Having been through many transformations over the years, people tend to react differently. In the early days, often this is not well. Employees, customers, partners … everyone … are anxious and stressed about how the change will impact them and their future. Such reaction is understandable and it leads to two interesting phenomena.
The first is an innately human response which is to assume the absolute worse until proven wrong. This can been seen in in many cases throughout life. Not getting admitted to the University of your Choice equates to never going to college or perhaps not getting the job you want after graduation. An announced shift in a company’s business plans translates into “I’m going to get laid off”. Now there is nothing wrong for preparing for the worst while hoping for the best, but allowing the negativity to control your actions almost always leads to a poor outcome.

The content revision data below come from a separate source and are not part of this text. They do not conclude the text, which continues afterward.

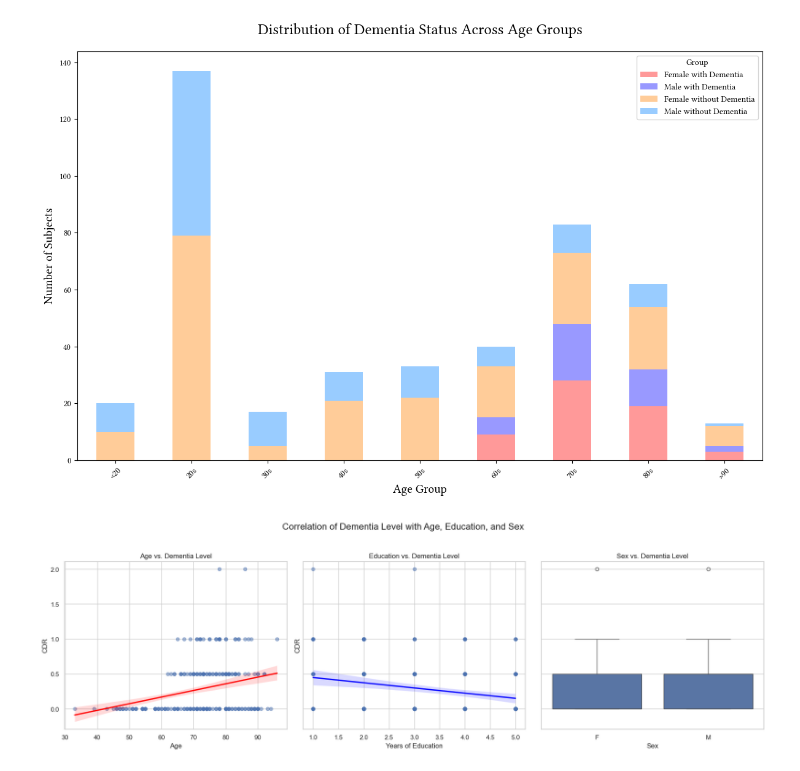
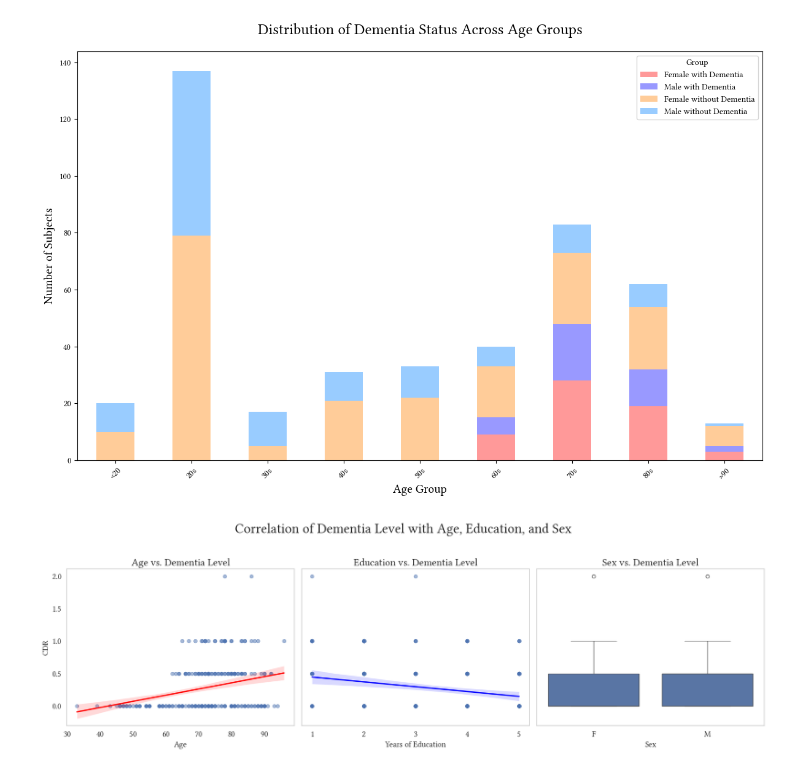
Before and after one commit to HenriSmidt/Alzheimer_Detection, a Jupyter notebook: EDA.ipynb, the cells around one changed output. Drawn from its saved outputs; the diff is of its cells as text; code cells hidden in the pictures.

```diff
--- a/EDA.ipynb
+++ b/EDA.ipynb
@@ -165,36 +165,53 @@ plt.show()
 # %%
 import pandas as pd
 import matplotlib.pyplot as plt
 import seaborn as sns
 import numpy as np
+from matplotlib.ticker import MaxNLocator
+
 
 # Drop rows with NaN values in these columns
 data_without_nans = data.dropna(subset=['Age', 'Educ', 'CDR', 'M/F'])
 
 # Setting the plot style
-sns.set(style="whitegrid")
+sns.set_theme(style="whitegrid")
 
 # Creating a figure to hold the subplots
 fig, axes = plt.subplots(1, 3, figsize=(18, 6), sharey=True)
-fig.suptitle('Correlation of Dementia Level with Age, Education, and Sex', fontsize=16)
+fig.suptitle('Correlation of Dementia Level with Age, Education, and Sex', fontsize=24, fontfamily='Libertinus Serif')
 
 # Plot 1: Age vs. Dementia Level
 sns.regplot(ax=axes[0], x='Age', y='CDR', data=data_without_nans, scatter_kws={'alpha':0.5}, line_kws={'color':'red'})
-axes[0].set_title('Age vs. Dementia Level')
-axes[0].set_xlabel('Age')
-axes[0].set_ylabel('CDR')
+axes[0].set_title('Age vs. Dementia Level', fontfamily='Libertinus Serif', fontsize=18)
+axes[0].set_xlabel('Age', fontfamily='Libertinus Serif', fontsize=14)
+axes[0].set_ylabel('CDR', fontfamily='Libertinus Serif', fontsize=14)
 
 # Plot 2: Education vs. Dementia Level
 sns.regplot(ax=axes[1], x='Educ', y='CDR', data=data_without_nans, scatter_kws={'alpha':0.5}, line_kws={'color':'blue'})
-axes[1].set_title('Education vs. Dementia Level')
-axes[1].set_xlabel('Years of Education')
+axes[1].set_title('Education vs. Dementia Level', fontfamily='Libertinus Serif', fontsize=18)
+axes[1].set_xlabel('Years of Education', fontfamily='Libertinus Serif', fontsize=14)
+axes[1].set_ylabel('CDR', fontfamily='Libertinus Serif', fontsize=14)  # Corrected placement of y-label
 
 # Plot 3: Sex vs. Dementia Level
 sns.boxplot(ax=axes[2], x='M/F', y='CDR', data=data_without_nans)
-axes[2].set_title('Sex vs. Dementia Level')
-axes[2].set_xlabel('Sex')
+axes[2].set_title('Sex vs. Dementia Level', fontfamily='Libertinus Serif', fontsize=18)
+axes[2].set_xlabel('Sex', fontfamily='Libertinus Serif', fontsize=14)
+axes[2].set_ylabel('CDR', fontfamily='Libertinus Serif', fontsize=14)  # Added y-label
+
+# Correct the Y-label settings for the second and third plots
+axes[1].set_ylabel('')  # Removes y-label from the second plot
+axes[2].set_ylabel('')  # Removes y-label from the third plot
+
+# Apply font settings explicitly to ticks after seaborn has been configured
+for ax in axes:
+    ax.grid(False)
+    for label in ax.get_xticklabels() + ax.get_yticklabels():
+        label.set_fontname('Libertinus Serif')
+        label.set_fontsize(14)  # You can adjust the size as needed
+
+axes[1].xaxis.set_major_locator(MaxNLocator(integer=True))
 
 plt.tight_layout(rect=[0, 0.03, 1, 0.95])  # Adjust the subplots to give some space for the main title
 plt.show()
 # %% [output]
-[figure, old version]
+[figure, new version]
```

We have two ears and one mouth so that we can listen twice as much as we speak. – Epictetus
The second phenomena is one of speaking before thinking. It is a practice that is never a good idea. This often leads to emails being sent or comments being made that either should not have been and often the individual ultimately regrets sending, or cause annoyance on the part of the change leaders, which it should not.
I coach my clients to listen twice as much as they speak because the more you listen the more you learn and it is the insights from those leanings that will allow better decision making. This is true both for individuals as well as corporations and organizations.
As leaders of change, or even as individuals experiencing change, what can we do to better manage these two phenomena? The simply answer is listen more with the intent to understand, not to respond. This does not mean you must agree with everything, but at least understand the positioning and situation before responding. When you do respond, do so in a thoughtful manner. Herein lies the “twist” to Dale Carnegie’s speech quote above. There are three responses:
- The one you want to write or say
- The one you should write or say
- The one you do write or say
Obviously, the closer items two and three are the better off you will be and the more likely you are to get a positive and clear response.
To address the first phenomena, the key is to not let your mind run away. A good way to do this is practicing something I’ve mentioned before which is centering – similar to being mindful in modern parlance. This allows you to say positive and optimistic which has been proven to improve one’s resilience or how one deals with adversity. Here is a refresher on centering and its application to leading change.